On October 13, the port of Gothenburg (Sweden) and the port of Rotterdam (the Netherlands) signed a memorandum of understanding (MoU) committing each party to the development of a green shipping corridor.
The ports intend to strengthen an ongoing cooperation to fully decarbonise their operations and enhance digitalisation, while pursuing the goals of the Paris agreement on climate change.
Both ports have agreed to extend the green corridor to a larger network of deepsea corridors including the European Green Corridors Network established in March 2022 by the Mærsk Mc-Kinney Møller Center for Zero-Carbon Shipping.
“By fulfilling the pledges of the Clydebank Declaration from COP26 through green corridors, we can now present a more distinct path towards the decarbonisation of shipping,” said Elvir Dzanic, ceo, Gothenburg Port Authority.
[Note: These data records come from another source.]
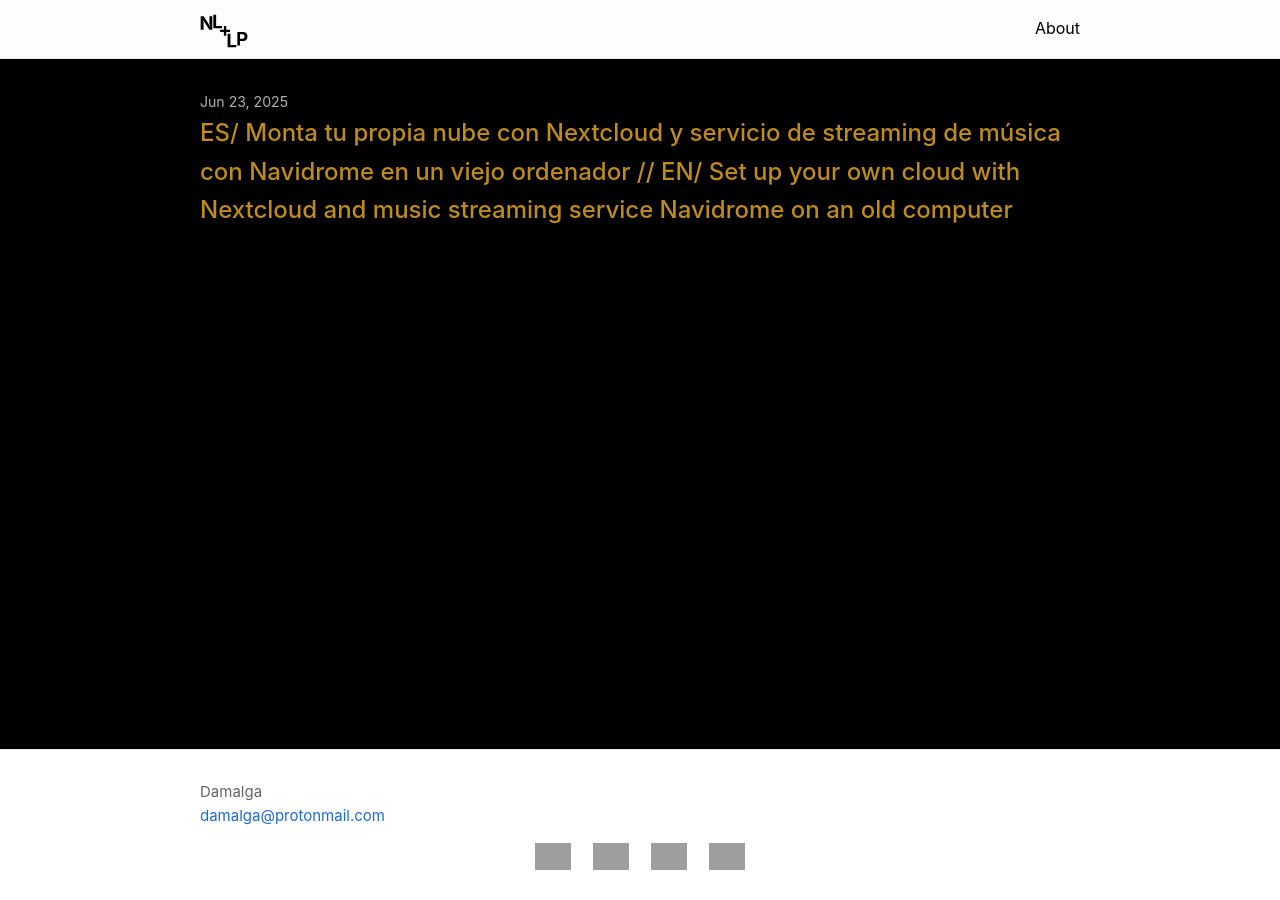
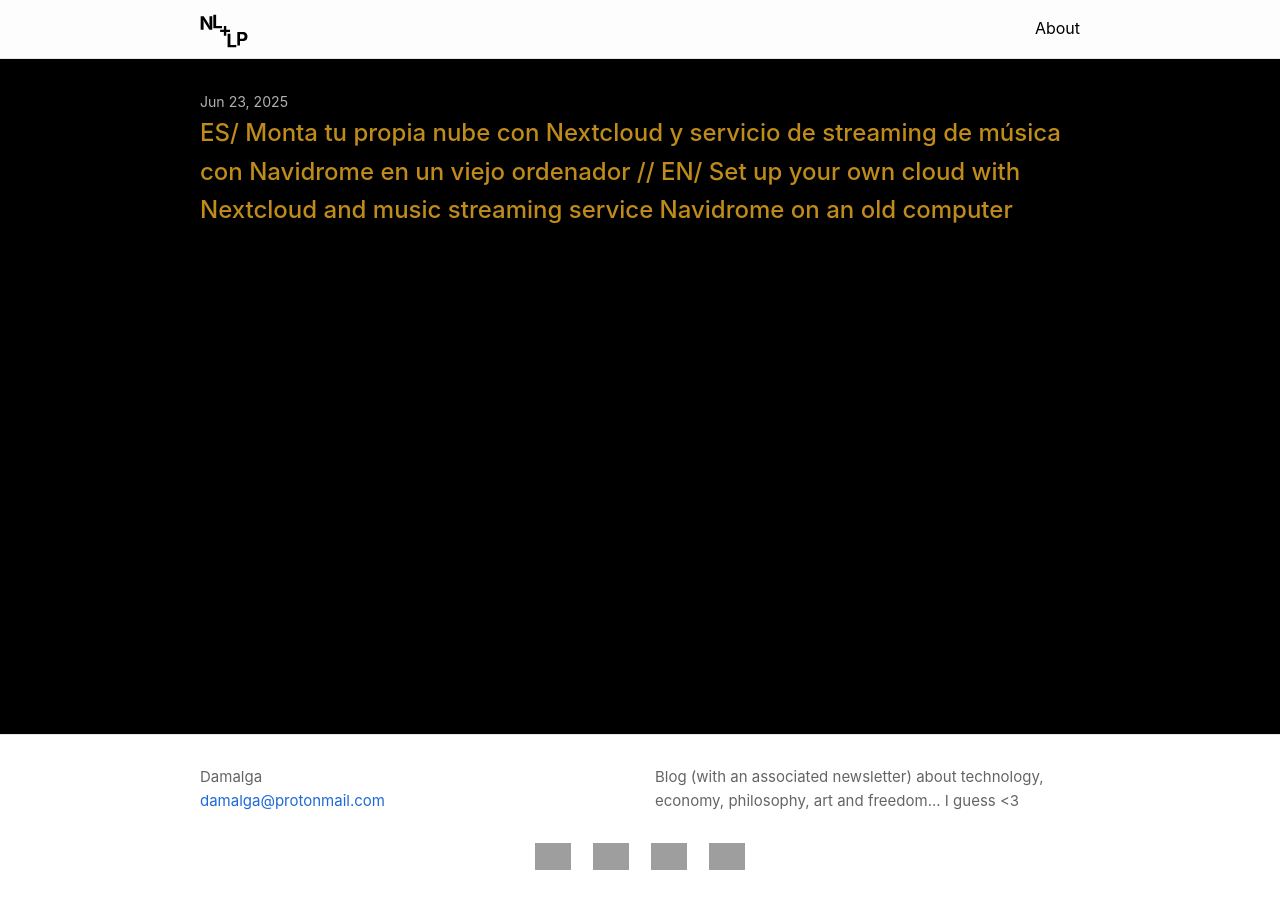
Before and after one commit to damalga/damalga-nl-lp, a Jekyll site: the page built from index.md, in a window 1280 px wide. Built offline with Jekyll 4.4.1, drawn with Linux system fonts in a browser that asks for light colours; some web fonts are replaced; grey boxes are pictures that could not be loaded.

Commit message:
add description to config.yml

```diff
--- a/_config.yml
+++ b/_config.yml
@@ -2,6 +2,7 @@
 # ------------------
 #
 title: NL + LP
+description: "Blog (with an associated newsletter) about technology, economy, philosophy, art and freedom... I guess <3"
 #
 author:
   name: Damalga
```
Allard Castelein, ceo at the Port of Rotterdam Authority, added: “We are very pleased to further expand our ongoing cooperation with Gothenburg on sustainability in this way and we look forward to bringing more parties on board.”
In a drive to promote sustainable fuels, the port of Gothenburg has published general methanol operating regulations for ship-to-ship bunkering on a larger scale, while the port of Rotterdam launched the world’s first barge-to-ship methanol bunkering operation.
Recently, the port of Rotterdam and the port authority of Singapore signed a memorandum of understanding that will see established the world’s longest green shipping corridor to enable low and zero-carbon shipping, as reported in HLPFI’s September/October 2022 supplement.